__Exercise prompt__:
All of the data is to be written out again exactly, without the pictures.

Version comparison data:
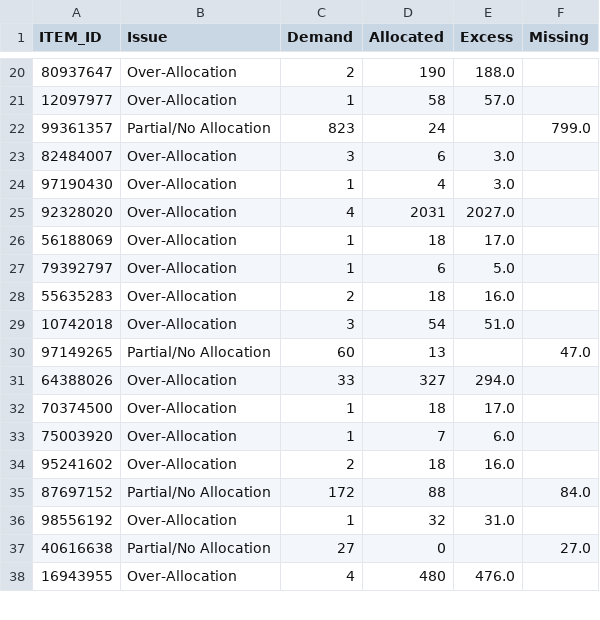
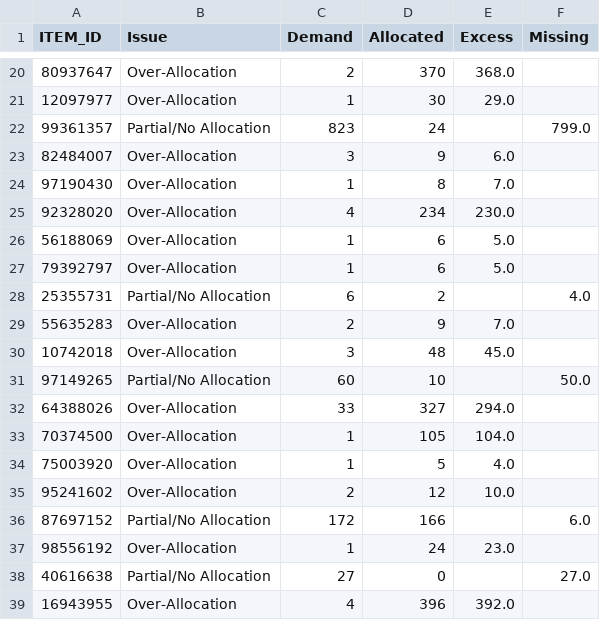
Before and after one commit to OrlandoManrique/IntelligentSystemsCaseStudy, a CSV file: Prototype_phase_1/Validation/Validation script/main -new format/validation_results/fail_inventory_balance.csv, drawn as a sheet; only a part is shown, gaps mark what is left out; the diff covers the shown part only.

```diff
--- a/Prototype_phase_1/Validation/Validation script/main -new format/validation_results/fail_inventory_balance.csv
+++ b/Prototype_phase_1/Validation/Validation script/main -new format/validation_results/fail_inventory_balance.csv
@@ -20,19 +20,20 @@ ITEM_ID,Issue,Demand,Allocated,Excess,Missing
-80937647,Over-Allocation,2,190,188.0,
-12097977,Over-Allocation,1,58,57.0,
+80937647,Over-Allocation,2,370,368.0,
+12097977,Over-Allocation,1,30,29.0,
 99361357,Partial/No Allocation,823,24,,799.0
-82484007,Over-Allocation,3,6,3.0,
-97190430,Over-Allocation,1,4,3.0,
-92328020,Over-Allocation,4,2031,2027.0,
-56188069,Over-Allocation,1,18,17.0,
+82484007,Over-Allocation,3,9,6.0,
+97190430,Over-Allocation,1,8,7.0,
+92328020,Over-Allocation,4,234,230.0,
+56188069,Over-Allocation,1,6,5.0,
 79392797,Over-Allocation,1,6,5.0,
-55635283,Over-Allocation,2,18,16.0,
-10742018,Over-Allocation,3,54,51.0,
-97149265,Partial/No Allocation,60,13,,47.0
+25355731,Partial/No Allocation,6,2,,4.0
+55635283,Over-Allocation,2,9,7.0,
+10742018,Over-Allocation,3,48,45.0,
+97149265,Partial/No Allocation,60,10,,50.0
 64388026,Over-Allocation,33,327,294.0,
-70374500,Over-Allocation,1,18,17.0,
-75003920,Over-Allocation,1,7,6.0,
-95241602,Over-Allocation,2,18,16.0,
-87697152,Partial/No Allocation,172,88,,84.0
-98556192,Over-Allocation,1,32,31.0,
+70374500,Over-Allocation,1,105,104.0,
+75003920,Over-Allocation,1,5,4.0,
+95241602,Over-Allocation,2,12,10.0,
+87697152,Partial/No Allocation,172,166,,6.0
+98556192,Over-Allocation,1,24,23.0,
 40616638,Partial/No Allocation,27,0,,27.0
-16943955,Over-Allocation,4,480,476.0,
+16943955,Over-Allocation,4,396,392.0,
```
Also changed, not shown: 1 added row, 1 removed row and 90 edited cells elsewhere in this file, Prototype_phase_1/Validation/Validation script/main -new format/validation_results/fail_rigid_body.csv, Prototype_phase_1/Validation/Validation script/main -new format/validation_results/fail_utilization_data.csv, 5 other files.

__Output of the exercise__:
Before and after one commit to OrlandoManrique/IntelligentSystemsCaseStudy, a CSV file: Prototype_phase_1/Validation/Validation script/main -new format/validation_results/fail_inventory_balance.csv, drawn as a sheet; only a part is shown, gaps mark what is left out; the diff covers the shown part only.

```diff
--- a/Prototype_phase_1/Validation/Validation script/main -new format/validation_results/fail_inventory_balance.csv
+++ b/Prototype_phase_1/Validation/Validation script/main -new format/validation_results/fail_inventory_balance.csv
@@ -20,19 +20,20 @@ ITEM_ID,Issue,Demand,Allocated,Excess,Missing
-80937647,Over-Allocation,2,190,188.0,
-12097977,Over-Allocation,1,58,57.0,
+80937647,Over-Allocation,2,370,368.0,
+12097977,Over-Allocation,1,30,29.0,
 99361357,Partial/No Allocation,823,24,,799.0
-82484007,Over-Allocation,3,6,3.0,
-97190430,Over-Allocation,1,4,3.0,
-92328020,Over-Allocation,4,2031,2027.0,
-56188069,Over-Allocation,1,18,17.0,
+82484007,Over-Allocation,3,9,6.0,
+97190430,Over-Allocation,1,8,7.0,
+92328020,Over-Allocation,4,234,230.0,
+56188069,Over-Allocation,1,6,5.0,
 79392797,Over-Allocation,1,6,5.0,
-55635283,Over-Allocation,2,18,16.0,
-10742018,Over-Allocation,3,54,51.0,
-97149265,Partial/No Allocation,60,13,,47.0
+25355731,Partial/No Allocation,6,2,,4.0
+55635283,Over-Allocation,2,9,7.0,
+10742018,Over-Allocation,3,48,45.0,
+97149265,Partial/No Allocation,60,10,,50.0
 64388026,Over-Allocation,33,327,294.0,
-70374500,Over-Allocation,1,18,17.0,
-75003920,Over-Allocation,1,7,6.0,
-95241602,Over-Allocation,2,18,16.0,
-87697152,Partial/No Allocation,172,88,,84.0
-98556192,Over-Allocation,1,32,31.0,
+70374500,Over-Allocation,1,105,104.0,
+75003920,Over-Allocation,1,5,4.0,
+95241602,Over-Allocation,2,12,10.0,
+87697152,Partial/No Allocation,172,166,,6.0
+98556192,Over-Allocation,1,24,23.0,
 40616638,Partial/No Allocation,27,0,,27.0
-16943955,Over-Allocation,4,480,476.0,
+16943955,Over-Allocation,4,396,392.0,
```
Also changed, not shown: 1 added row, 1 removed row and 90 edited cells elsewhere in this file, Prototype_phase_1/Validation/Validation script/main -new format/validation_results/fail_rigid_body.csv, Prototype_phase_1/Validation/Validation script/main -new format/validation_results/fail_utilization_data.csv, 5 other files.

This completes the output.